The maturity of a teenage city boy is measured to the extremes in this rural coming-of-age drama set amongst the Icelandic Westfjords. Sparrows captures the essential factors that make up teenage dramas, and though these themes may seem predictable, director Rúnar Rúnarsson filters in the Icelandic culture and attitude to give this film a necessary difference that excludes it from typical teenage drama genres.
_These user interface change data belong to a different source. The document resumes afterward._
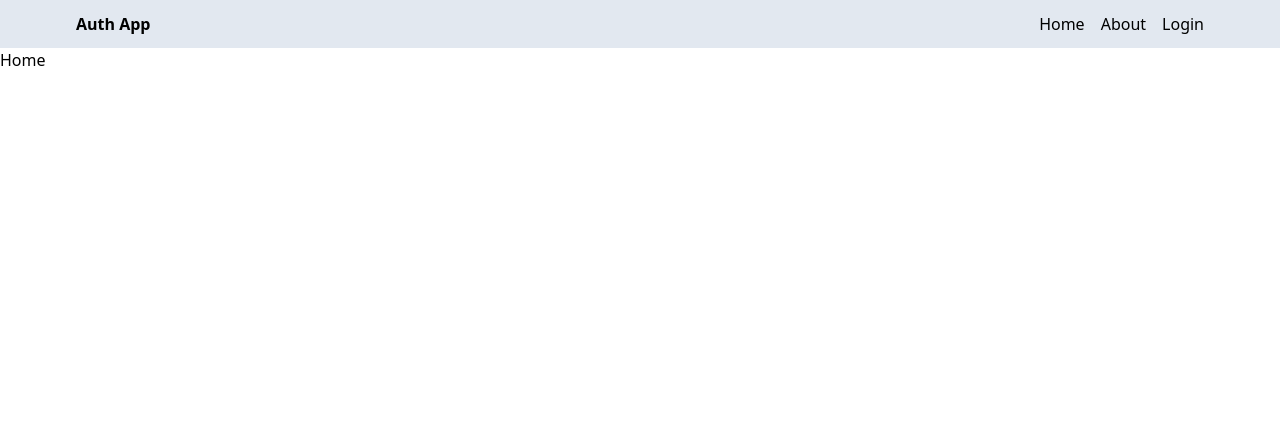
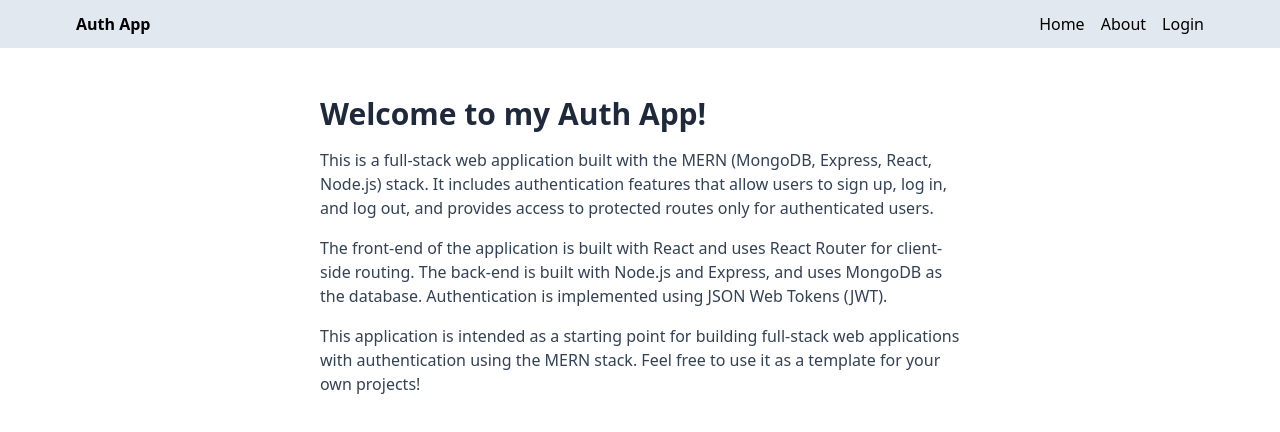
Before and after one commit to Aditya-1422/MERN-Authentication, a React (Create React App) app in the folder frontend/: page / in a window 1280 px wide. Shown: the top 432 px of the page. Built offline with nearby package versions, Linux system fonts and the light colour scheme.

Commit message:
Complete Delete Functionality

```diff
--- a/frontend/src/pages/Home.jsx
+++ b/frontend/src/pages/Home.jsx
@@ -1,9 +1,28 @@
-import React from 'react'
+import React from 'react';
 
-const Home = () => {
+export default function Home() {
   return (
-    <div>Home</div>
-  )
+    <div className='px-4 py-12 max-w-2xl mx-auto'>
+      <h1 className='text-3xl font-bold  mb-4 text-slate-800'>
+        Welcome to my Auth App!
+      </h1>
+      <p className='mb-4 text-slate-700'>
+        This is a full-stack web application built with the MERN (MongoDB,
+        Express, React, Node.js) stack. It includes authentication features that
+        allow users to sign up, log in, and log out, and provides access to
+        protected routes only for authenticated users.
+      </p>
+      <p className='mb-4 text-slate-700'>
+        The front-end of the application is built with React and uses React
+        Router for client-side routing. The back-end is built with Node.js and
+        Express, and uses MongoDB as the database. Authentication is implemented
+        using JSON Web Tokens (JWT).
+      </p>
+      <p className='mb-4 text-slate-700'>
+        This application is intended as a starting point for building full-stack
+        web applications with authentication using the MERN stack. Feel free to
+        use it as a template for your own projects!
+      </p>
+    </div>
+  );
 }
-
-export default Home
--- a/frontend/src/pages/Login.jsx
+++ b/frontend/src/pages/Login.jsx
@@ -31,7 +31,7 @@ const Login = () => {
       setMessage('User logged in successfully!');
       setMessageStyle('text-green-500');
       setTimeout(() => {
-        navigate('/home');
+        navigate('/');
       }, 500);
     } catch (err) {
       dispatch(loginInFailure(err));
--- a/frontend/src/pages/Profile.jsx
+++ b/frontend/src/pages/Profile.jsx
@@ -4,7 +4,7 @@ import { getDownloadURL, getStorage, ref, uploadBytesResumable } from 'firebase/
 import axios from 'axios';
 import { app } from '../firebase.js';
 import { URL } from '../url.js';
-import { updateUserStart, updateUserSuccess, updateUserFailure, logout } from '../redux/userSlice.js';
+import { updateUserStart, updateUserSuccess, updateUserFailure, logout, deleteUserStart, deleteUserSuccess, deleteUserFailure } from '../redux/userSlice.js';
 import { useNavigate } from 'react-router-dom';
 
 const Profile = () => {
@@ -14,10 +14,8 @@ const Profile = () => {
   const [imagePercentage, setImagePercentage] = useState(0);
   const [formData, setFormData] = useState({});
   const [imageError, setImageError] = useState(false);
-  const [updateSuccess, setUpdateSuccess] = useState(false);
   const [message, setMessage] = useState(null);
   const navigate = useNavigate();
-
 
   const { currentUser, loading, error } = useSelector((state) => state.user);
 
@@ -75,7 +73,6 @@ const Profile = () => {
       }
 
       dispatch(updateUserSuccess(response.data));
-      setUpdateSuccess(true);
       setMessage('User updated successfully!');
       setTimeout(() => setMessage(null), 500);
     } catch (error) {
@@ -87,14 +84,43 @@ const Profile = () => {
 
   const handleLogout = async () => {
     try {
-      const response = await axios.get(`${URL}/api/auth/logout`, { withCredentials: true });
-      dispatch(logout())
+      await axios.get(`${URL}/api/auth/logout`, { withCredentials: true });
+      dispatch(logout());
       navigate('/login');
     } catch (error) {
+      console.log("User has not logged out!!");
       setMessage("User has not logged out!!");
       setTimeout(() => {
         setMessage('');
       }, 500);
+    }
+  };
+
+  const handleDeleteUser = async () => {
+    try {
+      dispatch(deleteUserStart());
+      const response = await axios.delete(`${URL}/api/user/delete/${currentUser._id}`, { withCredentials: true });
+      const data = response.data;
+
+      if (data.success === false) {
+        dispatch(deleteUserFailure(data));
+        setMessage('Something went wrong!');
+        setTimeout(() => setMessage(null), 500);
+        return;
+      }
+
+      dispatch(deleteUserSuccess());
+      console.log('User deleted successfully!');
+      setMessage('User deleted successfully!');
+      setTimeout(() => {
+        setMessage(null);
+        navigate('/');
+      }, 500);
+    } catch (error) {
+      dispatch(deleteUserFailure(error));
+      console.log('Something went wrong!');
+      setMessage('Something went wrong!');
+      setTimeout(() => setMessage(null), 500);
     }
   };
 
@@ -159,7 +185,7 @@ const Profile = () => {
         </button>
       </form>
       <div className='flex justify-between mt-5'>
-        <span className='text-red-700 cursor-pointer'>
+        <span className='text-red-700 cursor-pointer' onClick={handleDeleteUser}>
           Delete Account
         </span>
         <span className='text-red-700 cursor-pointer' onClick={handleLogout}>
--- a/frontend/src/redux/userSlice.js
+++ b/frontend/src/redux/userSlice.js
@@ -38,10 +38,22 @@ const userSlice = createSlice({
             state.currentUser = action.payload
             state.error = false
             state.loading = false
-          }
+          },
+          deleteUserStart: (state) => {
+            state.loading = true;
+          },
+          deleteUserSuccess: (state) => {
+            state.currentUser = null;
+            state.loading = false;
+            state.error = false;
+          },
+          deleteUserFailure: (state, action) => {
+            state.loading = false;
+            state.error = action.payload;
+          },
     }
 })
 
-export const {loginInFailure, loginInStart, loginInSuccess, logout, updateUserFailure,updateUserStart,updateUserSuccess} = userSlice.actions
+export const {loginInFailure, loginInStart, loginInSuccess, logout, updateUserFailure,updateUserStart,updateUserSuccess, deleteUserFailure, deleteUserStart, deleteUserSuccess} = userSlice.actions
 
 export default userSlice.reducer
```
Also changed, not shown: 2 other files (tests, documents, lock files or other folders).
The white vaulted Hallgrímskirkja is the first thing we see in the film before the camera reveals a pale-robed choir of teenage boys. One of these boys is our sixteen-year-old Ari (Atli Oskar Fjalarsson), a quiet and lanky teenager. Ari is forced from his nest (evoking the films metaphorical title) as his mother packs up their home in Reykjavik as she is about to head to Africa to supervise a research project along with her Danish husband. Ari is sent to a remote village on the Westfjords to live with his estranged father Gunnar (Ingvar Eggert Sigurðsson). In this village alcohol and drugs seem to be the primary form of self medicating as everyone is dealing with their own problems. After six years absence from his father, Ari is dismayed to find that Gunnar is just as much of an adolescent as he is – drinking too much, hardly working, and living off his own mother.
Ari’s new environment doesn’t prove to be welcoming. The only redeeming aspect to his move is his gentle grandmother, who disapproves of Gunnar’s drunken partying. Ari is also reunited with his childhood friend Lara, but her obsessive boyfriend Einar is hostile towards Ari, only isolating him more from the narrow social circle. When his grandmother dies suddenly, Ari’s isolation becomes unbearable, all the more crushing because anyone who can console him seems to be constantly drunk.
The coming of age story lifts well above the teen drama by its exemplary directing and equally exemplary surroundings. Rúnarsson directs Sparrows with the Icelandic slowness we are seeing come out of Iceland, however it works to his advantage as it captures the pace of the remote village and allows us to see beyond typical teenage dramas and father-son tensions – instead allowing the audience to take in the nuances of the passage into a new and unwelcoming environment.